Once you decide to move some or all of your operations to the cloud, you may have concerns about risk and security. There are many benefits to adopting the cloud for your small business. The cloud provides instant access to data anytime, anywhere there is an internet connection. Cloud computing also offers scalable storage for files, applications, and improved collaboration regardless of team members' locations; and saved time and money by eliminating the need to build a costly server system and hire an IT manager. Let’s look at some of the risks, and how you can reduce them.
Risk 1: the Cloud Provider Can Get Hacked
Yes, it’s much more appealing to hackers to go after a giant cloud server than your single little company’s server. Essentially, you have no control over this happening. Yes, cloud computing companies take a great deal of precautions and security measures to prevent hacking, but it’s no guarantee your data is 100% safe.
The Remedy: You can encrypt any sensitive material you send to the cloud so that if there is a breach, hackers can’t do anything with your data. Store your encryption key somewhere other than the cloud!
Risk 2: It’s Difficult to Control Access
Because you need to allow many people access to a given file through the cloud, it can become a challenge to keep up with who’s got access to which data. And what happens if a disgruntled employee decides to take sensitive data with him after leaving your company?
The Remedy: Set up a system to manage who gets access to which files, rather than giving blanket permission to all. Require each employee to use a password to access these files, and as soon as they leave the company, remove their access. You should be able to monitor logs of who has accessed which files, and when they have logged in.
Risk 3: What if Your Data Goes Up in Smoke?
Things happen. Hurricanes, fires, and theft happens, even in the cloud. If the servers that store your data are gone, you’re left with nothing.
The Remedy: Back up your data on another system, whether it’s a local server or a different cloud server. That way, you have an “extra set of clothes,” so to speak, should your data be compromised.
Risk 4: Compromising Industry Requirements
If you work in a highly-regulated industry like healthcare or financial services, you know there are serious restrictions on some of your data. You’re unclear on how cloud storage works with these regulations, because sometimes the data isn’t yours anymore once it hits the cloud.
The Remedy: Talk to industry regulators about the cloud’s role in compliancy and used an industry-approved cloud vendor.
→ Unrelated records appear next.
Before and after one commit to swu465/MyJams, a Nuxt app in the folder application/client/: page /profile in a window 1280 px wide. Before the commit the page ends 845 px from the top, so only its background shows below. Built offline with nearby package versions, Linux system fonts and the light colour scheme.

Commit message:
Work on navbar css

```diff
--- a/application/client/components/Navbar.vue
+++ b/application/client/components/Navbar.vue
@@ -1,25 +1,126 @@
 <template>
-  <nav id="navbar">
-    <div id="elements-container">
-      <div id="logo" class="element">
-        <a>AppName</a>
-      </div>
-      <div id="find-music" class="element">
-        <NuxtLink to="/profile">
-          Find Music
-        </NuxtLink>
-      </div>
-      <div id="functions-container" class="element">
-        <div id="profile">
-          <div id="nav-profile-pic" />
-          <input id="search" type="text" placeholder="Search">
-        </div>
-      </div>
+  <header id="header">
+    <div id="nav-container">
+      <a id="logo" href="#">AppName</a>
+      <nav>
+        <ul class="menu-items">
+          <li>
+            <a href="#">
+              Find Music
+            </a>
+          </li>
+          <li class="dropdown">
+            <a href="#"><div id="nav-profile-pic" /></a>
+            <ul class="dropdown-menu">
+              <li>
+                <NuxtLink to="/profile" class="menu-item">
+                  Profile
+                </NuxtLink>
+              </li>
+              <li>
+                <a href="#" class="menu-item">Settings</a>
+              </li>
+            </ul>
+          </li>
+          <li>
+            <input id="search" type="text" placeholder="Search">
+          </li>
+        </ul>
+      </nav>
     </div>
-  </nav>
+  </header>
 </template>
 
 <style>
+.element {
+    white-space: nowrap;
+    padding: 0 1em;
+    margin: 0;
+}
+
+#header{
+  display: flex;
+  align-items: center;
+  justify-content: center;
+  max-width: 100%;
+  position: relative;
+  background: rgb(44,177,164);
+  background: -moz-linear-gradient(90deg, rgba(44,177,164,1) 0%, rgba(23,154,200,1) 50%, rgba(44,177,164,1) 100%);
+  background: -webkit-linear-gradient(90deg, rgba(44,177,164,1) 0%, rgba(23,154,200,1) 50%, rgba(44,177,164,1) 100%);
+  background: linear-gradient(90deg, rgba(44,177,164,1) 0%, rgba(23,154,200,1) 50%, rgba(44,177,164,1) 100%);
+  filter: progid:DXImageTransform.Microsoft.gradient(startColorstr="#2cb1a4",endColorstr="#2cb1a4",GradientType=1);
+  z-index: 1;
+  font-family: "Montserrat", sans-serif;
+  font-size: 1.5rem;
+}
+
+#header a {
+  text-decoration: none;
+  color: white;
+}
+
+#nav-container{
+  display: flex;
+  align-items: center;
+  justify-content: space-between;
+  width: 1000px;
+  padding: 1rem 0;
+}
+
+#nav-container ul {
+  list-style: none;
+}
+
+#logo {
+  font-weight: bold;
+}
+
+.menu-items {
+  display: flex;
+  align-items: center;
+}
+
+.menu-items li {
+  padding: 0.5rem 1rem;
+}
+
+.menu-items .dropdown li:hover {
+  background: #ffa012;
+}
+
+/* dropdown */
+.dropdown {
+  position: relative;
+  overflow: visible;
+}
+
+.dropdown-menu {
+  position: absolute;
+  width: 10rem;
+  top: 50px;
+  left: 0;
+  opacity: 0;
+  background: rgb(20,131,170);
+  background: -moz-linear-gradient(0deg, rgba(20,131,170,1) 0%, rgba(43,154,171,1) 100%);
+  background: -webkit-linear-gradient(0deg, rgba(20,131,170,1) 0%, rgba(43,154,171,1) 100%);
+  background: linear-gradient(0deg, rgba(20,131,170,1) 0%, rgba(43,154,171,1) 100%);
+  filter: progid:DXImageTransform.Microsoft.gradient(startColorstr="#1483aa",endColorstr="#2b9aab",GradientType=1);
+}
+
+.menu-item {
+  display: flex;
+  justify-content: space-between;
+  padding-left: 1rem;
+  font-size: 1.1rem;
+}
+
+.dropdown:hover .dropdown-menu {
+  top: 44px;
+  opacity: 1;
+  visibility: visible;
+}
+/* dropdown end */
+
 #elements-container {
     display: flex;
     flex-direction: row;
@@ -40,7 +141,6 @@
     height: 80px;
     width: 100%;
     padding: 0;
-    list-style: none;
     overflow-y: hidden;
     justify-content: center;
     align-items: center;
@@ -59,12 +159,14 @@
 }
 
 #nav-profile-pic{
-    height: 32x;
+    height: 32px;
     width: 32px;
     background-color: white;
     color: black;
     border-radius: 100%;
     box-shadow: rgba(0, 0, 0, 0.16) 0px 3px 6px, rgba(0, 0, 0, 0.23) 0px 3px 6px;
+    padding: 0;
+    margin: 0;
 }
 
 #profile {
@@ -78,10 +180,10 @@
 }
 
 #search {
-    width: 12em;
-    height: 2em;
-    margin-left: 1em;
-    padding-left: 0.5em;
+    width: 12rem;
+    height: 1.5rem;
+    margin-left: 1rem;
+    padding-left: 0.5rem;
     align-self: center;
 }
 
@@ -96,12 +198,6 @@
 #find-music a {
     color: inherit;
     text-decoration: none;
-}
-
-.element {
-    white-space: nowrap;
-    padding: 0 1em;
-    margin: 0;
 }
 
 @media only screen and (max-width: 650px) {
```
Whether you’re looking to use a cloud-based application for email or CRM, or are looking for cloud-based storage, find out what kind of security measures the cloud company offers, and what they take responsibility for in case of data breach. Most of the time, the onus falls on you, since a cloud company can’t be responsible for thousands of companies’ sensitive data, so take your own security measures to ensure that your data, wherever it floats, is as safe and protected as can be.